Serving Bay Area Communities
Team Up For Youth helps create after-school sports opportunities for girls and boys that build their confidence and skills, connect them to mentors, and improve their prospects in school and in life. Photo: Ingrid Weise
William and Flora Hewlett had a deep and abiding commitment to the community in which they lived. Today, their Foundation provides support to a range of vital nonprofit organizations that offer services to disadvantaged communities in the Bay Area and Central Valley.
Drawing from the expertise of its Education, Performing Arts, Environment, and Population programs, the Foundation makes grants directly and through intermediaries to address some of the region's most pressing social problems. Here's a sampling:
Recognizing that a good education is crucial to both economic well-being and the creation of well-rounded citizens, the Foundation supports reform in some of the region's most troubled schools. Working through the New Teacher Center at the University of California Santa Cruz, the Foundation's support has improved the quality of education in East Palo Alto and offered a model for use elsewhere. In addition to significantly raising student achievement scores, intense teacher mentoring has improved working conditions and more than tripled the rate of teacher retention to more than 85 percent.
The arts offer another opportunity to change young lives. At Larkin Street Youth Services in San Francisco's Tenderloin neighborhood, staffers work to divert homeless and runaway youths from sex work, drugs, and crime. With Hewlett support, Larkin Street has developed a performing arts program that provides homeless youth with the opportunity to gain confidence in their creativity, exit street life, and make the transition to adult independence. In a very different setting, Los Cenzontles Mexican Arts Center in San Pablo, which emphasizes serving youth, provides education in a variety of Mexican art forms, sponsors cultural exchanges between the United States and Mexico, and develops community awareness of Mexican heritage through the arts. The Foundation supports Los Cenzontles with multiyear general operating funds.
Poor communities often have fewer neighborhood parks, a fact that the Foundation's Environment Program works to correct through grants to the Trust for Public Land. The Trust's Bay Area Parks for People Program works to refurbish urban parks throughout the Bay Area, typically engaging the surrounding community in the process.
The Foundation's Population Program makes grants in the San Francisco Bay Area and California's Central Valley to reduce teen pregnancy – particularly in disadvantaged communities. In San Francisco's Bayview Hunters Point neighborhood, one Foundation grantee, the 3rd Street Youth Center and Clinic, goes beyond pregnancy counseling to give local kids a full-service medical clinic as well as a safe place to just hang out.

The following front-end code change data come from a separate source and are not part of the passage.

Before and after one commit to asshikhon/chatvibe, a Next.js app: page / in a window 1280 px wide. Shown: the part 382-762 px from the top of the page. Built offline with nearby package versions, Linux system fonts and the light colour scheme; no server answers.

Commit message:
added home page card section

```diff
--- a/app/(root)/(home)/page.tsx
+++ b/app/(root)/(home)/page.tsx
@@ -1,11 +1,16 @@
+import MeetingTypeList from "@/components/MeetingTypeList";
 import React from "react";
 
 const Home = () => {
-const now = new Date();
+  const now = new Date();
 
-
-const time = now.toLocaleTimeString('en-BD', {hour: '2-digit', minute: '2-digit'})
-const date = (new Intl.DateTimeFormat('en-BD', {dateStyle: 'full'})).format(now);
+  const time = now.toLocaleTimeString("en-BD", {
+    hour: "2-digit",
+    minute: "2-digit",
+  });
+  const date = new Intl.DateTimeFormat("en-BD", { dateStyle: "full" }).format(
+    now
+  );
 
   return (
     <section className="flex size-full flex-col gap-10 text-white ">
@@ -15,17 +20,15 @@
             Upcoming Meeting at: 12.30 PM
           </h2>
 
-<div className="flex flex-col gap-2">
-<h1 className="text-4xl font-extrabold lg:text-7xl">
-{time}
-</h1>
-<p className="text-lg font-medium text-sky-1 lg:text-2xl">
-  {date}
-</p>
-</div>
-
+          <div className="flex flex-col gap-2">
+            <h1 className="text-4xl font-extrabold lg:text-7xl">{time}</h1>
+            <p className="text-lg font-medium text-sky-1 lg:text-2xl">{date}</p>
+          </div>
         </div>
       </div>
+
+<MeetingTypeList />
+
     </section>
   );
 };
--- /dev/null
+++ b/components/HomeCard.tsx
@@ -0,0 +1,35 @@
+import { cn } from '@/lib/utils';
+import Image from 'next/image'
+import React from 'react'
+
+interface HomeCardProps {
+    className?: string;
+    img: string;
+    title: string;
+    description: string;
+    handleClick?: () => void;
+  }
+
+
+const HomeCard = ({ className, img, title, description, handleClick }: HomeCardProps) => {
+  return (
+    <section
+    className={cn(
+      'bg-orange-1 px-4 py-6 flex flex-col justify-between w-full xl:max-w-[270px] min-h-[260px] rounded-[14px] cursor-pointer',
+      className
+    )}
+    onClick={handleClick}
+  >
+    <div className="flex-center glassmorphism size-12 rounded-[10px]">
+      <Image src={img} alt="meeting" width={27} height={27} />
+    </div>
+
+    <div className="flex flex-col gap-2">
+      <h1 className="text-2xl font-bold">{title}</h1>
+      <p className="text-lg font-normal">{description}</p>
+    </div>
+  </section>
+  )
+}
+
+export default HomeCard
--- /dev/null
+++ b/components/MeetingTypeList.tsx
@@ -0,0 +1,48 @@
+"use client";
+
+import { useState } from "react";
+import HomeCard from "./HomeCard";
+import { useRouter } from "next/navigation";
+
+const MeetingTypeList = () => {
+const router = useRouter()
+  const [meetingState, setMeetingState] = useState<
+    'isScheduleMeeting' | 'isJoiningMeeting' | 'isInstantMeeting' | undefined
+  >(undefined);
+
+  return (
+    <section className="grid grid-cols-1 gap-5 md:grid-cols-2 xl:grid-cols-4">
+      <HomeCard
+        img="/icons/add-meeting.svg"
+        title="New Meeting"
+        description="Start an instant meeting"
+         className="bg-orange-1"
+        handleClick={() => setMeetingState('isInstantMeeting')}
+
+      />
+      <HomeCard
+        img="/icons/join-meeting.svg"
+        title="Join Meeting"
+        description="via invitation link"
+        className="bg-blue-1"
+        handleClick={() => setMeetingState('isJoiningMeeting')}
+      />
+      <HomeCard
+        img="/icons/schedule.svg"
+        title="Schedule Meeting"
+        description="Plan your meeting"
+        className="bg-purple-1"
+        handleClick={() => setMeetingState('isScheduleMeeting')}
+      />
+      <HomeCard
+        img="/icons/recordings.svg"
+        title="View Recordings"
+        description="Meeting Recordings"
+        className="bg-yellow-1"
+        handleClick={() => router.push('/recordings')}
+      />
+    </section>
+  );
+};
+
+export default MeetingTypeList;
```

In California's Central Valley, a fast-growing region with the state's highest teen pregnancy rates, the Foundation supports the Fresno Regional Foundation in its work to expand services to prevent teen pregnancy.
In short, the Hewlett family's founding commitment to community continues to find fresh expression across the region as it helps to solve a host of social problems.

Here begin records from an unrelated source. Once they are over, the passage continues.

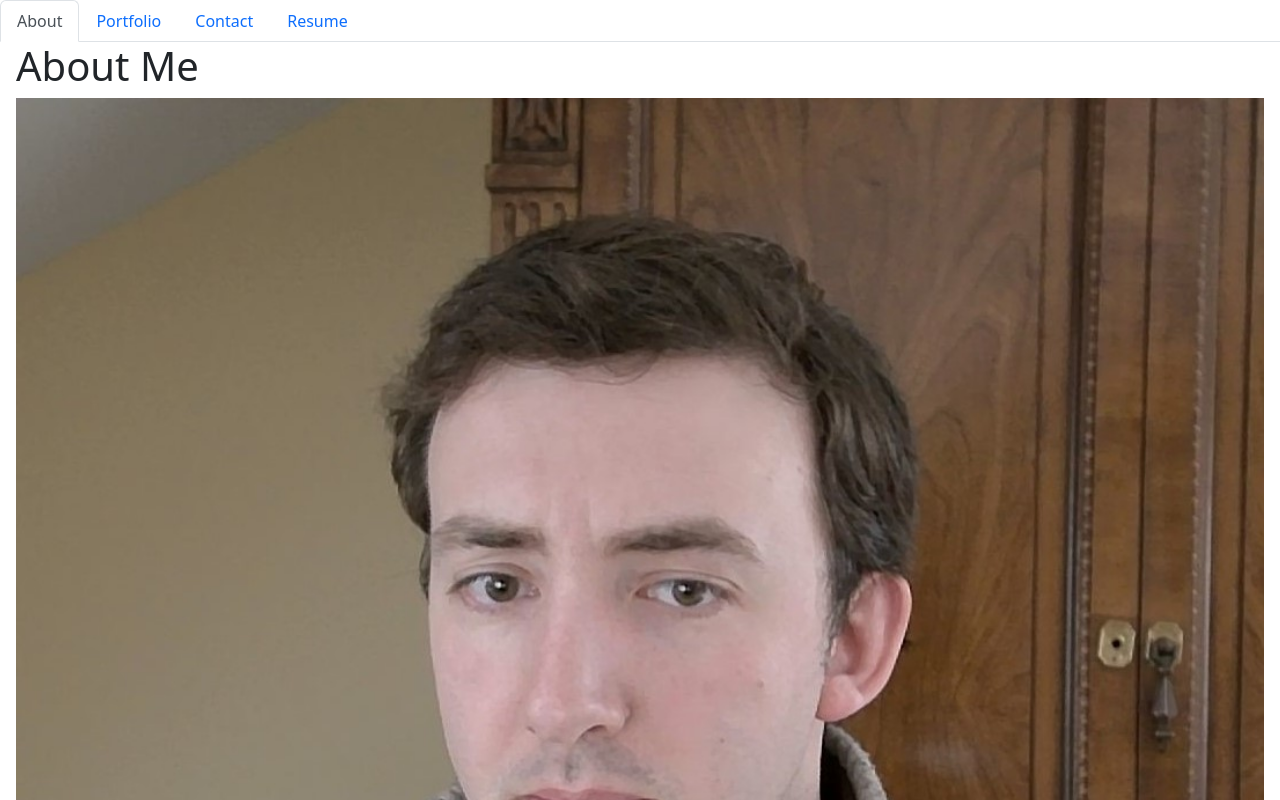
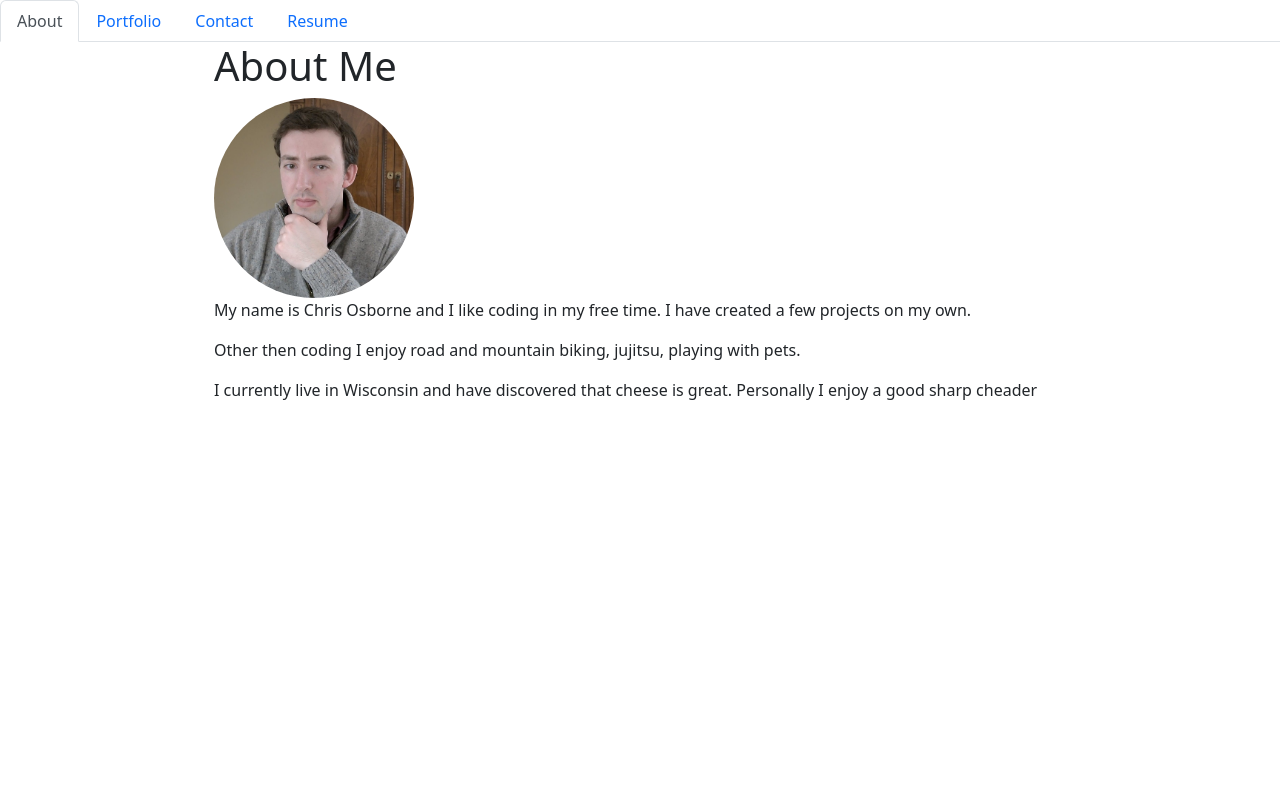
Before and after one commit to chrisosbii/20OjoaF3CzzA-React_Profile, a React (Vite) app: page / in a window 1280 px wide. Shown: the top 800 px of the page. Built offline with nearby package versions, Linux system fonts and the light colour scheme.

Commit message:
updated about page

```diff
--- a/src/components/pages/About.jsx
+++ b/src/components/pages/About.jsx
@@ -1,18 +1,22 @@
 import profilePic from '../images/chris_osborne.jpg';
 import React from 'react';
+import { Avatar, Container, Box } from '@mui/material'
 
 console.log(profilePic);
 
 function About() {
     return (
-        <div>
+        <Container maxWidth="md">
+
                 <h1>About Me</h1>
 
-            <div id="profilePic">
-                <img src={profilePic} alt="Chris Osborne's Picture" height="100%" width="100%">
-                </img>
-            </div>
+                <Avatar
+                    alt="Chris Osborne"
+                    src={profilePic}
+                    sx={{ width: 200, height: 200 }}
+                />
 
+            <Box >
                 <div className="contentBox">
                     <p>
                         My name is Chris Osborne and I like coding in my free time. I have created a few projects on my own.
@@ -24,7 +28,9 @@ function About() {
                         I currently live in Wisconsin and have discovered that cheese is great. Personally I enjoy a good sharp cheader
                     </p>
                 </div>
-        </div>
+            </Box >
+        </Container>
+
     );
 }
 
```
Lines whose indentation alone changed are shown as unchanged.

The Environment Program accepts unsolicited Letters of Inquiry for its Serving Bay Area Communities grantmaking. For more information, please click here.

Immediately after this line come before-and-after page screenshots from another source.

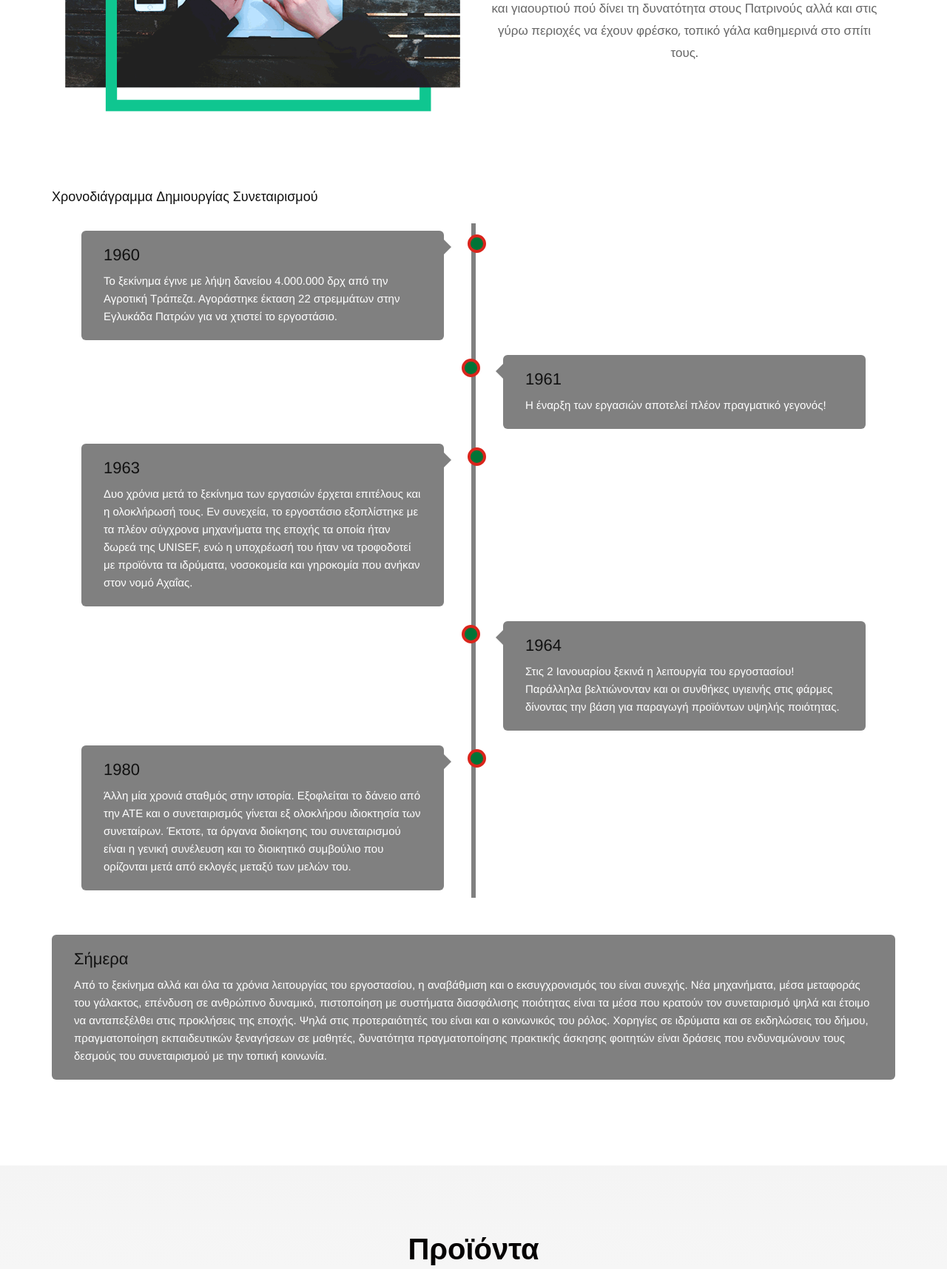
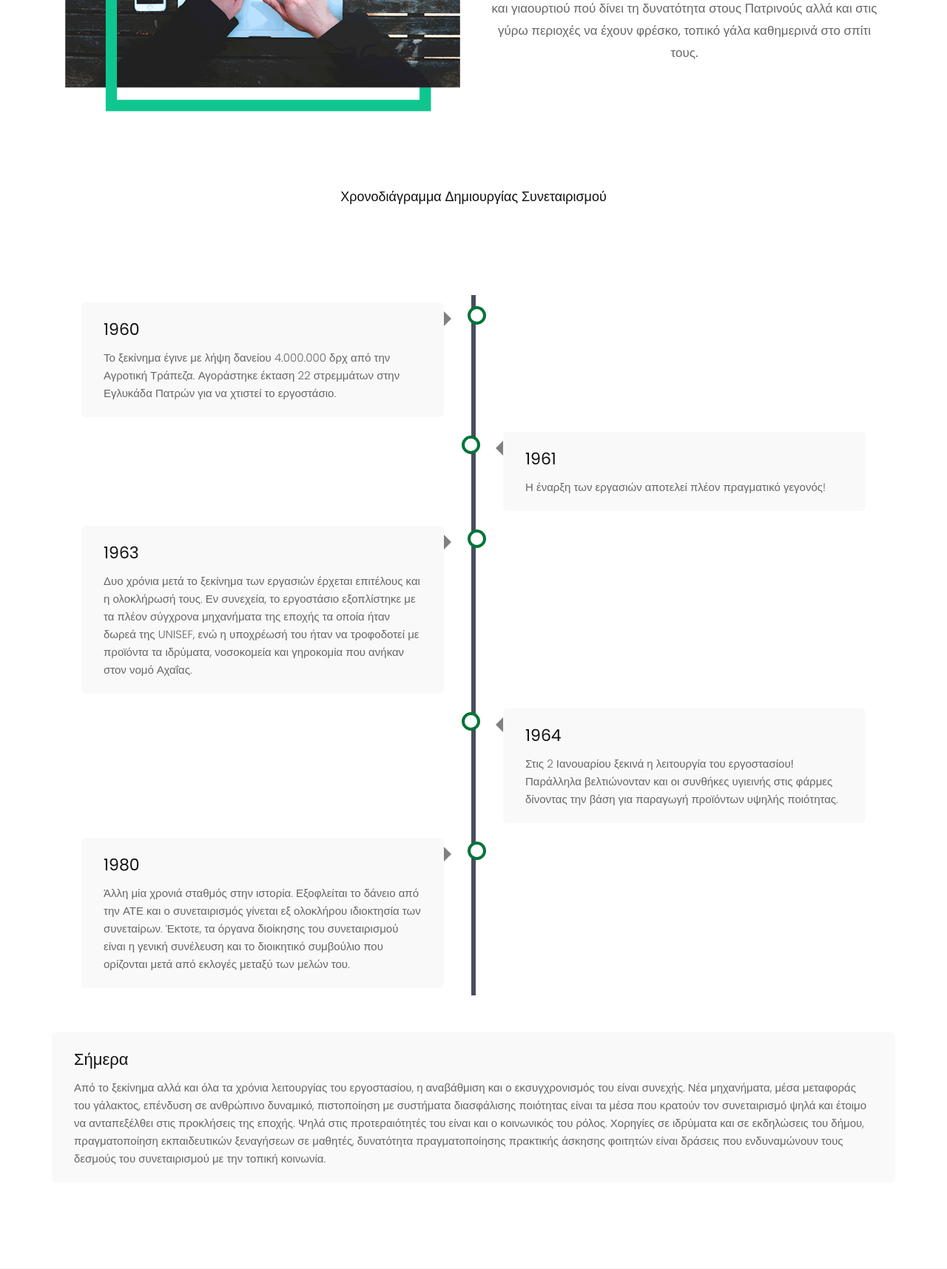
Before and after one commit to atr0x23/proto-wise, a PHP site: page / in a window 1280 px wide. Shown: the part 1233-2949 px from the top of the page at 74% size. Run offline with PHP 8.4, Linux system fonts and the light colour scheme; some libraries are stand-ins or nearby versions.

Commit message:
add timeline and remake about section(previous commit for about section was for product and not for about as it says)

```diff
--- a/css/timeline.css
+++ b/css/timeline.css
@@ -1,6 +1,12 @@
+* {
+  box-sizing: border-box;
+}
+
 .body-timeline {
   background-color: white; /*#474e5d*/
-  font-family: Helvetica, sans-serif;
+  /* font-family: Helvetica, sans-serif; */
+  font-family: 'poppins', sans-serif;
+  font-weight: 500;
 }
 
 /* The actual timeline (the vertical ruler) */
@@ -15,7 +21,7 @@
   content: '';
   position: absolute;
   width: 6px;
-  background-color: gray;
+  background-color: #474e5d;
   top: 0;
   bottom: 0;
   left: 50%;
@@ -37,8 +43,8 @@
   width: 25px;
   height: 25px;
   right: -17px;
-  background-color: #007437;
-  border: 4px solid #DA251C;
+  background-color: white;
+  border: 4px solid #007437;
   top: 15px;
   border-radius: 50%;
   z-index: 1;
@@ -90,8 +96,8 @@
 /* The actual content */
 .content-timeline {
   padding: 20px 30px;
-  background-color: gray;
-  color: white;
+  background-color: #f9f9f9;;
+  color: #666666;
   position: relative;
   border-radius: 6px;
 }
--- a/index.html
+++ b/index.html
@@ -137,9 +137,12 @@
                   στο σπίτι τους.</span>
                </div>
             </div>
+
+            <div class="titlepage" style="margin-top: 100px;">
+               <h3>Χρονοδιάγραμμα Δημιουργίας Συνεταιρισμού</h3>
+            </div>
             <!-- Start of Timeline -->
-            <div class="row" style="margin-top: 100px;">
-               <h3 class="w3-center">Χρονοδιάγραμμα Δημιουργίας Συνεταιρισμού</h3>
+            <div class="row">
                <br><br>
                <div class="body-timeline">
                   <div class="timeline">
```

All other Hewlett Foundation programs are not accepting unsolicited Letters of Inquiry for Serving Bay Area Communities grantmaking at this time.